**The task:** Go through the data and retrieve each line that includes the string "logo".

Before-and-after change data
++++++

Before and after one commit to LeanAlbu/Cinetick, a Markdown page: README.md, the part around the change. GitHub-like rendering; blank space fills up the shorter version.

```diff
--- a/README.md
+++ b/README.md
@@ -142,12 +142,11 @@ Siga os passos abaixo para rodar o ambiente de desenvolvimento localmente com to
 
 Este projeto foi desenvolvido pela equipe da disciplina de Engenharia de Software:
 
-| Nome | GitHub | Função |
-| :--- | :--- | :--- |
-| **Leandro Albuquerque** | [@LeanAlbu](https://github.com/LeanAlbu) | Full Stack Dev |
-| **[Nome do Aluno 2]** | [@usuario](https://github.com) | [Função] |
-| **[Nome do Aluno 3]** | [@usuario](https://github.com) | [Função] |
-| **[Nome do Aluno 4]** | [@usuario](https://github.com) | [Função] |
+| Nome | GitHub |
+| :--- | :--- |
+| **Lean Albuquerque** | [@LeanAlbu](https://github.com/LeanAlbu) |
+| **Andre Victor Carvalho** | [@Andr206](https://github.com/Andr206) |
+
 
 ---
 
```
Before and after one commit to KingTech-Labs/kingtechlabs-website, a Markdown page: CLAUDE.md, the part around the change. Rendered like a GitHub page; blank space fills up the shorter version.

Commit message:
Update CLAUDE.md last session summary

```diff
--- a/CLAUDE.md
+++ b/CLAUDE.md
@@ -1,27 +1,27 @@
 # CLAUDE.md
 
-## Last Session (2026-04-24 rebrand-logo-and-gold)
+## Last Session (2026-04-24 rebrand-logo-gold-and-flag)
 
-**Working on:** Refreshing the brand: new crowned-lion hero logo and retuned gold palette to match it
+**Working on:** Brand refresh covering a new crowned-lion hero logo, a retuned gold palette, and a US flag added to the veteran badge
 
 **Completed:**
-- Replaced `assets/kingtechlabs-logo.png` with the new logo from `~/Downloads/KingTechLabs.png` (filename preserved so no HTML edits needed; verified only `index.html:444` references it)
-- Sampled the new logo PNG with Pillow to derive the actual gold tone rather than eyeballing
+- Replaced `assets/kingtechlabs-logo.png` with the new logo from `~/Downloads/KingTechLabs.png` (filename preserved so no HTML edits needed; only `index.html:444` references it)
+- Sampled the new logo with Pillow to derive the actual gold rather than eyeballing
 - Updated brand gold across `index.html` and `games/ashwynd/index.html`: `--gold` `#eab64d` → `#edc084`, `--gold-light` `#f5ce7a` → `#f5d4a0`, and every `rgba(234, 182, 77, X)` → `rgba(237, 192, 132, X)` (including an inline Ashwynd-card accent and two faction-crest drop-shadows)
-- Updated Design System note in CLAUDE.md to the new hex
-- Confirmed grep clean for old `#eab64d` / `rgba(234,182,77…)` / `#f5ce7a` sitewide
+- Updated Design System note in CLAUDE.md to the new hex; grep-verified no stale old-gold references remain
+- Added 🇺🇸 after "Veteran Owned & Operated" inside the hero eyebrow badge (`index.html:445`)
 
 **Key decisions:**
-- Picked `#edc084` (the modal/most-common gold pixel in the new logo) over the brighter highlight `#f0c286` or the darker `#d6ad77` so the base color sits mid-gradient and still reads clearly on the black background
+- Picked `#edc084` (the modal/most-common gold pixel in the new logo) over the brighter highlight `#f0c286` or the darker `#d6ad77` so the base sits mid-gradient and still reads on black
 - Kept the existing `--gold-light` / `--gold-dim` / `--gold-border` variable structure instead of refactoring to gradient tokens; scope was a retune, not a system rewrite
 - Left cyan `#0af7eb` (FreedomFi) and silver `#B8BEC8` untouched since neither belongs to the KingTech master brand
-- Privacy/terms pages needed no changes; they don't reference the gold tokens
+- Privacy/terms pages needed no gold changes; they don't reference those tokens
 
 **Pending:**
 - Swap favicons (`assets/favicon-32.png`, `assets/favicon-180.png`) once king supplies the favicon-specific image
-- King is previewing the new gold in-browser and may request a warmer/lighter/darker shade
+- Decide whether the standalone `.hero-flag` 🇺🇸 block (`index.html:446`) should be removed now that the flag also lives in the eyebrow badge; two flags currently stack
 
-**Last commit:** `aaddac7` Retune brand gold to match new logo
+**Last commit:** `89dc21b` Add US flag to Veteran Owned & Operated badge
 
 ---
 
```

++++++

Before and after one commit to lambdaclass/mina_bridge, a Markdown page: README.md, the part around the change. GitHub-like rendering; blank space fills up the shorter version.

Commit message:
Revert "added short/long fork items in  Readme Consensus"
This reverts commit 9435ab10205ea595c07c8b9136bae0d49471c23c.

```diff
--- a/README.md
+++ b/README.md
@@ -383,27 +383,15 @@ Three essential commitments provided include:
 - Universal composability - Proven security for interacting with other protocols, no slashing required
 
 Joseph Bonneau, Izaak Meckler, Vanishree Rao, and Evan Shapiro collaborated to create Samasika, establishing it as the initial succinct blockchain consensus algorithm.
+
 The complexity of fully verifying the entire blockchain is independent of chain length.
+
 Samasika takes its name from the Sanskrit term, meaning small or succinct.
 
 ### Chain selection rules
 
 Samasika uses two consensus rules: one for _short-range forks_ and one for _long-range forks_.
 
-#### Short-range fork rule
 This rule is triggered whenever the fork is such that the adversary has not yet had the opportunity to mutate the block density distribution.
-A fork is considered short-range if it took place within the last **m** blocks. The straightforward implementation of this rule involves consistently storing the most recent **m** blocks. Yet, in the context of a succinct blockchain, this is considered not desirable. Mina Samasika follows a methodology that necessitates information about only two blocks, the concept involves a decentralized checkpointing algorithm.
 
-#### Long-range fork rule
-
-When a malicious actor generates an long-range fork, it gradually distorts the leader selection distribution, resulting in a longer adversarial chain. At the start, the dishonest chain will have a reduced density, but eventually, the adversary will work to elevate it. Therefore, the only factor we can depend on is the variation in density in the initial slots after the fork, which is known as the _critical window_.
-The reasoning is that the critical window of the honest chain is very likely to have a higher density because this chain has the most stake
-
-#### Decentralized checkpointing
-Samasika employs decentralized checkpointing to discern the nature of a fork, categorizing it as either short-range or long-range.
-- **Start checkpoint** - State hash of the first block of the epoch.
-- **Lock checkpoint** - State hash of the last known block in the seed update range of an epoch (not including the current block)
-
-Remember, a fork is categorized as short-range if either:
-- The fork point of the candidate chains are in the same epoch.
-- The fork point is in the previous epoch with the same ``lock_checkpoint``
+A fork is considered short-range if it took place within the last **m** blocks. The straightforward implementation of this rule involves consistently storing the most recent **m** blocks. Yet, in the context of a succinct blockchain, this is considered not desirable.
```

++++++

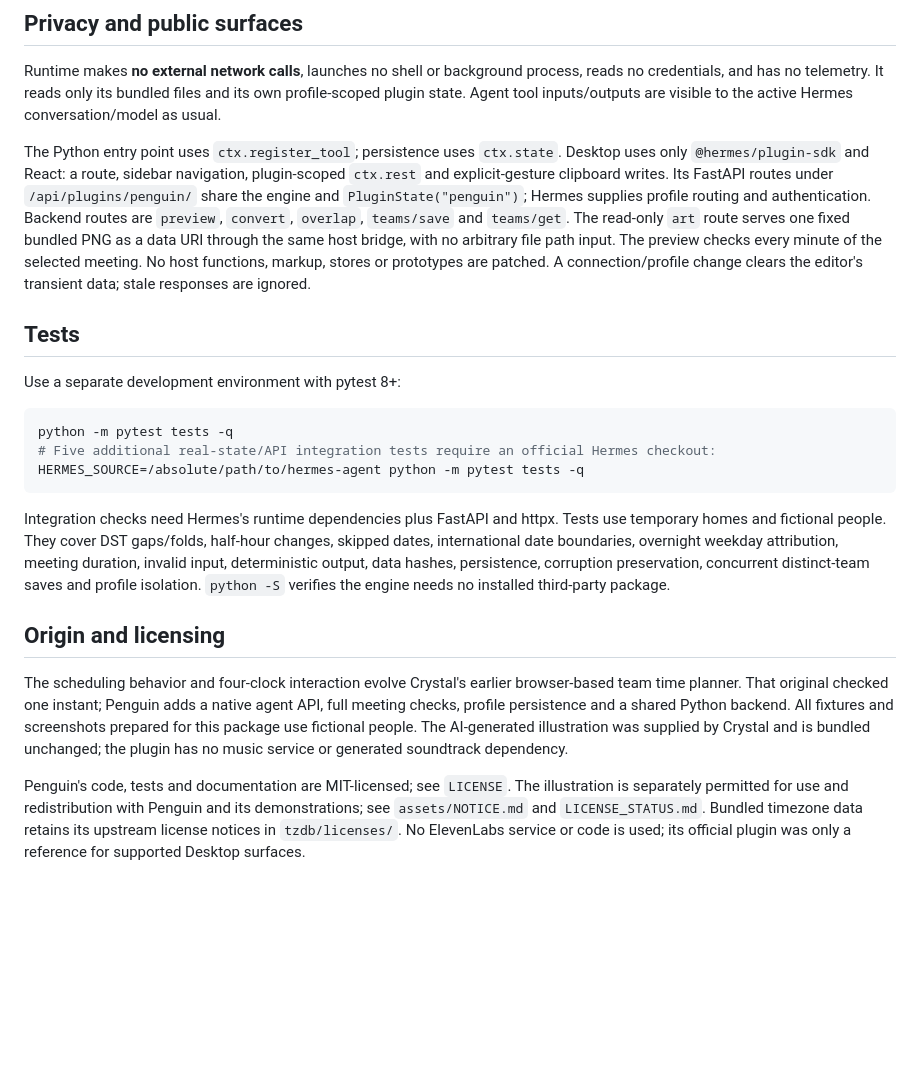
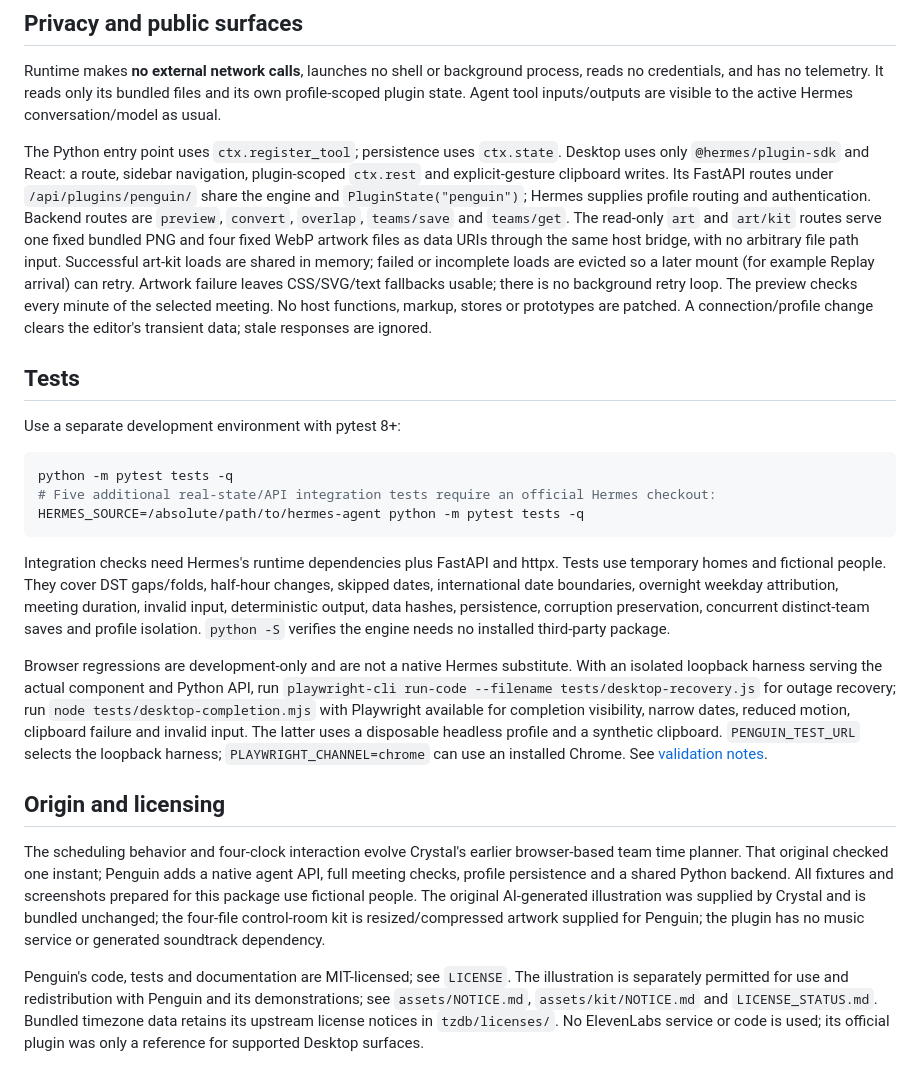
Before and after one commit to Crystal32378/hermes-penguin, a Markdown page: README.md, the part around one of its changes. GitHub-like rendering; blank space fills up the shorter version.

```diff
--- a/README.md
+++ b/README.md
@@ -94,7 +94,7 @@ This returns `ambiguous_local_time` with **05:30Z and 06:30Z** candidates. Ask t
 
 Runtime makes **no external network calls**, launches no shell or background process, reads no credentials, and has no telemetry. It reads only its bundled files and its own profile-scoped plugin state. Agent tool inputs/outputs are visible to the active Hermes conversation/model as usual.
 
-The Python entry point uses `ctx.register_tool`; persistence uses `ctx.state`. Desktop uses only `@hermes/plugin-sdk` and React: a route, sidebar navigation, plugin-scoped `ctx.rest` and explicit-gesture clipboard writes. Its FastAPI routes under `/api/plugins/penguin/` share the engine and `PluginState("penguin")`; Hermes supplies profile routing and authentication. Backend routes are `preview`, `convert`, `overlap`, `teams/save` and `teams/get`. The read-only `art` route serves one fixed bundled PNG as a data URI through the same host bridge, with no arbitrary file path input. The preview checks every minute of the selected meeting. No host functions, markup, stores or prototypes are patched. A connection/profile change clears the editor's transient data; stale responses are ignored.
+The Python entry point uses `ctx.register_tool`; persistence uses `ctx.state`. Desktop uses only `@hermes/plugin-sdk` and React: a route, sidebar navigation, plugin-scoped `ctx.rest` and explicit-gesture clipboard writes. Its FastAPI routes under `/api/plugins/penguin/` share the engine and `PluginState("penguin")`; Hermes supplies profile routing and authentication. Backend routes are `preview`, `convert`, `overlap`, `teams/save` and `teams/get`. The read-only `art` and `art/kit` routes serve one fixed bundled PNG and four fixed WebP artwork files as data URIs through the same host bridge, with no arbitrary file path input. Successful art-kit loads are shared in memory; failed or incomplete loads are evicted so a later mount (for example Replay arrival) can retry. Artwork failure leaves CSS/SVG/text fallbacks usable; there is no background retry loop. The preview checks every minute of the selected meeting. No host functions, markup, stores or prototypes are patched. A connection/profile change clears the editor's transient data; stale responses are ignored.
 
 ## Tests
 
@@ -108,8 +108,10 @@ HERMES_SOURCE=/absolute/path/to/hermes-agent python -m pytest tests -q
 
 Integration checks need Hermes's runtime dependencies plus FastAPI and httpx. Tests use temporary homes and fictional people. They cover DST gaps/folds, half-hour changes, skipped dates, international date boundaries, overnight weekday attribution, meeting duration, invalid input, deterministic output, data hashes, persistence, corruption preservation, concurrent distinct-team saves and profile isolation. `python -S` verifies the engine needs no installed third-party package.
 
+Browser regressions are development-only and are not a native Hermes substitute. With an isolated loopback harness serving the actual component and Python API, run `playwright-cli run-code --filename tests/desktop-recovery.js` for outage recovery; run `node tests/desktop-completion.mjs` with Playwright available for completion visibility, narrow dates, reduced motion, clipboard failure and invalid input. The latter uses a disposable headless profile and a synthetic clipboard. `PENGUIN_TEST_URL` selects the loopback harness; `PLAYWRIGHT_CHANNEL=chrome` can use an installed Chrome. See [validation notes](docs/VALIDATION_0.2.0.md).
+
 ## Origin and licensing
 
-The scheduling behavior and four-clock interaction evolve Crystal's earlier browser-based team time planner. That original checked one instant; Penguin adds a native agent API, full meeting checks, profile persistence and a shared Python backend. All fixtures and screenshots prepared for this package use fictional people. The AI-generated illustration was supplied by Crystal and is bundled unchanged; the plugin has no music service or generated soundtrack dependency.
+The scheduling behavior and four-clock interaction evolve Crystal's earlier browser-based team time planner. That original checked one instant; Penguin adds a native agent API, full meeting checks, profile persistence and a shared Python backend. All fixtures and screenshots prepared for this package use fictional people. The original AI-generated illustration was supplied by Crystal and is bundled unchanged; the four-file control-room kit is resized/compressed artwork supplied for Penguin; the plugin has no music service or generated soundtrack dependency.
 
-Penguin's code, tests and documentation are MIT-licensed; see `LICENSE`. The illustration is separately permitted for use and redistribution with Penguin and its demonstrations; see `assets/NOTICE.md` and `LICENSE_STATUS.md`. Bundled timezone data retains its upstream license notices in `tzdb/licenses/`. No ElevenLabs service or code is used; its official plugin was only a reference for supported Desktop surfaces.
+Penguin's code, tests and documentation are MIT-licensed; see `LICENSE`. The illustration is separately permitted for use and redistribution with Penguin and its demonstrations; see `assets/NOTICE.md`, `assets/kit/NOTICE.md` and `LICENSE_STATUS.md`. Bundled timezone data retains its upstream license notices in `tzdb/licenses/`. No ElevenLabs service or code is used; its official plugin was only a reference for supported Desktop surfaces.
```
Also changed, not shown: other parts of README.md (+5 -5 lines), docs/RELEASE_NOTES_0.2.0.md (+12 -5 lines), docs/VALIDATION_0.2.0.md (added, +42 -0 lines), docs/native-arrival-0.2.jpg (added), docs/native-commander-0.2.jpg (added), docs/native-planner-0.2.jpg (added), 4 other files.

++++++

**Completed exercise:**
-## Last Session (2026-04-24 rebrand-logo-and-gold)
+## Last Session (2026-04-24 rebrand-logo-gold-and-flag)
-**Working on:** Refreshing the brand: new crowned-lion hero logo and retuned gold palette to match it
+**Working on:** Brand refresh covering a new crowned-lion hero logo, a retuned gold palette, and a US flag added to the veteran badge
-- Replaced `assets/kingtechlabs-logo.png` with the new logo from `~/Downloads/KingTechLabs.png` (filename preserved so no HTML edits needed; verified only `index.html:444` references it)
-- Sampled the new logo PNG with Pillow to derive the actual gold tone rather than eyeballing
+- Replaced `assets/kingtechlabs-logo.png` with the new logo from `~/Downloads/KingTechLabs.png` (filename preserved so no HTML edits needed; only `index.html:444` references it)
+- Sampled the new logo with Pillow to derive the actual gold rather than eyeballing
-- Picked `#edc084` (the modal/most-common gold pixel in the new logo) over the brighter highlight `#f0c286` or the darker `#d6ad77` so the base color sits mid-gradient and still reads clearly on the black background
+- Picked `#edc084` (the modal/most-common gold pixel in the new logo) over the brighter highlight `#f0c286` or the darker `#d6ad77` so the base sits mid-gradient and still reads on black
-**Last commit:** `aaddac7` Retune brand gold to match new logo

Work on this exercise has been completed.